 Preferably, the crosslinkable semiconductive composition layer comprises crosslinking agent(s), preferably free radical generating agent(s), more preferably peroxide.
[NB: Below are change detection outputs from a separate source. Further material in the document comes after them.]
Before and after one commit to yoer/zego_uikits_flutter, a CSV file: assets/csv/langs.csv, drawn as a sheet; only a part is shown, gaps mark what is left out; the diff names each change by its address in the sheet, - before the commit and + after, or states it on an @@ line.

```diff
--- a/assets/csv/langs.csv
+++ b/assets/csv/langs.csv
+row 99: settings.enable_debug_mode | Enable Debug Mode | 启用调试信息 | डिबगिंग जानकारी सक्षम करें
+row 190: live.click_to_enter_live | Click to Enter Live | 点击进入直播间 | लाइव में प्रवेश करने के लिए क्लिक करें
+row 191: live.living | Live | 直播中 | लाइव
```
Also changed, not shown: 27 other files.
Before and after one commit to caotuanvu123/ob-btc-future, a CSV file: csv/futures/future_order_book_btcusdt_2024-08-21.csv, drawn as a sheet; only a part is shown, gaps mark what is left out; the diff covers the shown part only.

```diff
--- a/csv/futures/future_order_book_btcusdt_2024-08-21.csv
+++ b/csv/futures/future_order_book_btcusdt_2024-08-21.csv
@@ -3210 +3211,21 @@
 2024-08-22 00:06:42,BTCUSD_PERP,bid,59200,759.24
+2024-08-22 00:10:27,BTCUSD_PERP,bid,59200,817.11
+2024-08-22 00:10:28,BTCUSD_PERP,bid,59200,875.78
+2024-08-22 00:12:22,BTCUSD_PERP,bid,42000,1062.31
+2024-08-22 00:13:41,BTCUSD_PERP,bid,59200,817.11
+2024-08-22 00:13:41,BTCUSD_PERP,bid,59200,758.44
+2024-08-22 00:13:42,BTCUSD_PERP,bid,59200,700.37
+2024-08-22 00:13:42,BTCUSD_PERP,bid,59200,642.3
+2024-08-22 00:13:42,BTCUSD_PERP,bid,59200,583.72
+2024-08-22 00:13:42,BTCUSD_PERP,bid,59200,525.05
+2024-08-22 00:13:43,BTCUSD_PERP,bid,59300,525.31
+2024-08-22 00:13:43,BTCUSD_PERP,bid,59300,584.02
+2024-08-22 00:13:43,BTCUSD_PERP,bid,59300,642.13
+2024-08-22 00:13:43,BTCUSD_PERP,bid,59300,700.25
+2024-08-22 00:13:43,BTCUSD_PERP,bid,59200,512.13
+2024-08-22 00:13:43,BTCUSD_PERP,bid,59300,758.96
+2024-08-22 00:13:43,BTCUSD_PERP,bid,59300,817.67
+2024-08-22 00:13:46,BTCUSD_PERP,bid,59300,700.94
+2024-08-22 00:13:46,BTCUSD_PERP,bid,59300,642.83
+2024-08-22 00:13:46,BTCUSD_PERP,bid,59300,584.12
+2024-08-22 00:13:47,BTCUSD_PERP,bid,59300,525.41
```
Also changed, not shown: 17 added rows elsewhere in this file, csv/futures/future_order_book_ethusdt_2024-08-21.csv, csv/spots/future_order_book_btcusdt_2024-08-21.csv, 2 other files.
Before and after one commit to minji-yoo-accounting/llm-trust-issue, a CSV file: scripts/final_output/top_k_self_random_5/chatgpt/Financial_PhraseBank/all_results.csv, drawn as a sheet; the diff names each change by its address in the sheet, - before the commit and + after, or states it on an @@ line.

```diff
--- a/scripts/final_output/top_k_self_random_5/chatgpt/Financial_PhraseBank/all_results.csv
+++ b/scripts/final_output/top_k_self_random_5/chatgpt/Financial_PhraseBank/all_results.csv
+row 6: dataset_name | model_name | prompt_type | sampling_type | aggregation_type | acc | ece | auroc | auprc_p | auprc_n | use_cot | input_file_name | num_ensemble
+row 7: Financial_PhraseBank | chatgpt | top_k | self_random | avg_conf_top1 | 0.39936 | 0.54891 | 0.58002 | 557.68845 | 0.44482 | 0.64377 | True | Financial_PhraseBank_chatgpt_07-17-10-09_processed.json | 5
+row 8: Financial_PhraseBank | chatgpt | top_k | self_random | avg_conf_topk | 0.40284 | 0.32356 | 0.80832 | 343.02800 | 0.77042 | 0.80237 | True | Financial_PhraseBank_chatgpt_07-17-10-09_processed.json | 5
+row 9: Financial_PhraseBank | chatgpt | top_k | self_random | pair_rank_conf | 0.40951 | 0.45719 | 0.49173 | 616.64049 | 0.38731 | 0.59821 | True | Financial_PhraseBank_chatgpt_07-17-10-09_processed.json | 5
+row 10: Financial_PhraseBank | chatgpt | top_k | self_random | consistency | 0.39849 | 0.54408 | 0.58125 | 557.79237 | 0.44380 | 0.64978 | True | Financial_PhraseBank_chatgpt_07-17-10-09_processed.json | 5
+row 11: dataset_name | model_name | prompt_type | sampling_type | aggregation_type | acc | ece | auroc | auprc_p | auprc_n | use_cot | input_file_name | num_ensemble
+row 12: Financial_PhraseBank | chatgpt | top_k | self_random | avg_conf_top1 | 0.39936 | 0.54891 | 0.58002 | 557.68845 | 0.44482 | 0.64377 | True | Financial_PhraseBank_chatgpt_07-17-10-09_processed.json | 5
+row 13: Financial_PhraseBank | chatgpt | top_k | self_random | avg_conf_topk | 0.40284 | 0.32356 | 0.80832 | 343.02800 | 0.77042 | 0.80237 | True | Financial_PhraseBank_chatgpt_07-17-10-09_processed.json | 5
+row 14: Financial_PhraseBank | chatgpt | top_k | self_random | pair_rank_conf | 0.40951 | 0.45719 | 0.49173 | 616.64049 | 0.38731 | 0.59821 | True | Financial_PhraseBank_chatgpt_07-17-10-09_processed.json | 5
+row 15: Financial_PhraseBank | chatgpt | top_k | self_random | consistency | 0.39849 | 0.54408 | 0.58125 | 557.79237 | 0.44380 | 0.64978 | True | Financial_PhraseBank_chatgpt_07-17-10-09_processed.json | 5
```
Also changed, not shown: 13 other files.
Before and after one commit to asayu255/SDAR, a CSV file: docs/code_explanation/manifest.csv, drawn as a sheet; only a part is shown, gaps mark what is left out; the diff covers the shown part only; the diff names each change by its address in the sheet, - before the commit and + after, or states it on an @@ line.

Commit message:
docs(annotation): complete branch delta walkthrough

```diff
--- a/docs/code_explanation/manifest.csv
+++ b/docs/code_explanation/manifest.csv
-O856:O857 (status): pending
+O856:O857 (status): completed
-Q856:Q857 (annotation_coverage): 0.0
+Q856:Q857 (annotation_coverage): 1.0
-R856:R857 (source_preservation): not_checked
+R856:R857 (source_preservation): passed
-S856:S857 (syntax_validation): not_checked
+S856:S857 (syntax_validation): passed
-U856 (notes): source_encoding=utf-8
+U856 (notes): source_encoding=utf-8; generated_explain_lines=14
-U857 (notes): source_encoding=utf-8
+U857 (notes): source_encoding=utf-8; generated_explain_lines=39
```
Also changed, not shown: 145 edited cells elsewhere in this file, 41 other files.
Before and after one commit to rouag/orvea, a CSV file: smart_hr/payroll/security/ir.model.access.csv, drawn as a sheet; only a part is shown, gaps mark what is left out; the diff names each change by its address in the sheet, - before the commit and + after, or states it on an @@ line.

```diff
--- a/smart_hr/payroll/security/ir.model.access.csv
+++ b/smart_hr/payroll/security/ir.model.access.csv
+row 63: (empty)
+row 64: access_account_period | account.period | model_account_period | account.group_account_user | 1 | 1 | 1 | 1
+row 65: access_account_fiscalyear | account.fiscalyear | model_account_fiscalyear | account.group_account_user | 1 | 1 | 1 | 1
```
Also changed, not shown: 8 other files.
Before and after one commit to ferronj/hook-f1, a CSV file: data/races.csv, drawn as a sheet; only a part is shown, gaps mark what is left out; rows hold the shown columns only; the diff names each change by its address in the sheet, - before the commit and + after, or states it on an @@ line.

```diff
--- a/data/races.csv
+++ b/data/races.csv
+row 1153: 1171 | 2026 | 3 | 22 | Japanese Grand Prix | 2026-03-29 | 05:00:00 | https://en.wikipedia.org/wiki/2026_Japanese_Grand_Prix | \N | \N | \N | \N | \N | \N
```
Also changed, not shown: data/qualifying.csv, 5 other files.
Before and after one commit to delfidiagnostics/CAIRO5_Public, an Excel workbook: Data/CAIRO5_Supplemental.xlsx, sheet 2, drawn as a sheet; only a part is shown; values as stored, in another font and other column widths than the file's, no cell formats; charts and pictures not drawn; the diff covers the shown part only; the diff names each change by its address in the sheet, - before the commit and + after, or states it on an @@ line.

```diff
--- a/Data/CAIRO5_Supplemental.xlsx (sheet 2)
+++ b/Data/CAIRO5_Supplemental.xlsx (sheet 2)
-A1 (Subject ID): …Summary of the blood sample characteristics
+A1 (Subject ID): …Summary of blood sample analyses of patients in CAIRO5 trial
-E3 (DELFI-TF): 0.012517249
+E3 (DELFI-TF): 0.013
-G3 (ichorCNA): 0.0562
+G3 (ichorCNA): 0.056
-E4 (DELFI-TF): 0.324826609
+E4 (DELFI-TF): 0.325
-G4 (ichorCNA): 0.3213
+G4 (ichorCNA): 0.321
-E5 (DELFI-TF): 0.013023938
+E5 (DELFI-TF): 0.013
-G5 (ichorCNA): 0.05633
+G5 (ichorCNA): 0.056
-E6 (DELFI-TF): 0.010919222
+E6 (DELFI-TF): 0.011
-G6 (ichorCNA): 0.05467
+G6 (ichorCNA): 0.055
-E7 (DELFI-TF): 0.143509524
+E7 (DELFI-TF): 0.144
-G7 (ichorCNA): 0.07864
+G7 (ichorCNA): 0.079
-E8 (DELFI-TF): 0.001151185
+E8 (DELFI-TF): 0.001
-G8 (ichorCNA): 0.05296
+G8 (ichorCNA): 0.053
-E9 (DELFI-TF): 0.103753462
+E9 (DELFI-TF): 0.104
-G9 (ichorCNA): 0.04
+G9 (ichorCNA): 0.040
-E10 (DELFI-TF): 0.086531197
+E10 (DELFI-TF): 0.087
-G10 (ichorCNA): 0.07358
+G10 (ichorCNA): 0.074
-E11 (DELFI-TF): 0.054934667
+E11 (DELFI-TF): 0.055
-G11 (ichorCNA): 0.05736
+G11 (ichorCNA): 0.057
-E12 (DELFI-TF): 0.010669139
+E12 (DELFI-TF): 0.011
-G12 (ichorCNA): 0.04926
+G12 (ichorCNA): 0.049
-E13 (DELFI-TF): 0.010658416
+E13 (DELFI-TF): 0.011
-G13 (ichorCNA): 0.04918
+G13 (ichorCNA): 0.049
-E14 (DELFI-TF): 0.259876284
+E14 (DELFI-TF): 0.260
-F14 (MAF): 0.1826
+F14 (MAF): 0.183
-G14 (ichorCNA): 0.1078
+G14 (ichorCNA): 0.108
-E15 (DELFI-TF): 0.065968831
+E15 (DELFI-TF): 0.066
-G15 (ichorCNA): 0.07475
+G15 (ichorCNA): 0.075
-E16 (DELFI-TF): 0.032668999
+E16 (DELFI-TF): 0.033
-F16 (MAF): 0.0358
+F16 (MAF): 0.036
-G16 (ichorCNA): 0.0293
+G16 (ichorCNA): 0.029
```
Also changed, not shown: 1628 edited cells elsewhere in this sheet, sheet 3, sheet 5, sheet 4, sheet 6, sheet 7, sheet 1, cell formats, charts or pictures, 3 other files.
Accordingly, the crosslinking of at least the insulation layer, and optionally, and preferably, of the at least one semiconductive layer, is preferably carried out by free radical reaction using one or more free radical generating agents, preferably peroxide(s).
 When peroxide is used as a cross-linking agent, then the cross-linking agent is preferably used in an amount of less than 10 wt %, more preferably in an amount of between 0.1 to 8 wt %, still more preferably in an amount of 0.2 to 3 wt % and even more preferably in an amount of 0.3 to 2.5 wt % with respect to the total weight of the composition to be cross-linked.
 Non-limiting examples of peroxidic crosslinking agents are organic peroxides, such as di-tert-amylperoxide, 2,5-di(tert-butylperoxy)-2,5-dimethyl-3-hexyne, 2,5-di(tert-butylperoxy)-2,5-dimethylhexane, tert-butylcumylperoxide, di(tert-butyl)peroxide, dicumylperoxide, butyl-4,4-bis(tert-butylperoxy)-valerate, 1,1-bis(tert-butylperoxy)-3,3,5-trimethylcyclohexane, tert-butylperoxybenzoate, dibenzoylperoxide, bis(tert butylperoxyisopropyl)benzene, 2,5-dimethyl-2,5-di(benzoylperoxy)hexane, 1,1-di(tert-butylperoxy)cyclohexane, 1,1-di(tert amylperoxy)cyclohexane, or any mixtures thereof. Preferably, the peroxide is selected from 2,5-di(tert-butylperoxy)-2,5-dimethylhexane, di(tert-butylperoxyisopropyl)benzene, dicumylperoxide, tert-butylcumylperoxide, di(tert-butyl)peroxide, or mixtures thereof.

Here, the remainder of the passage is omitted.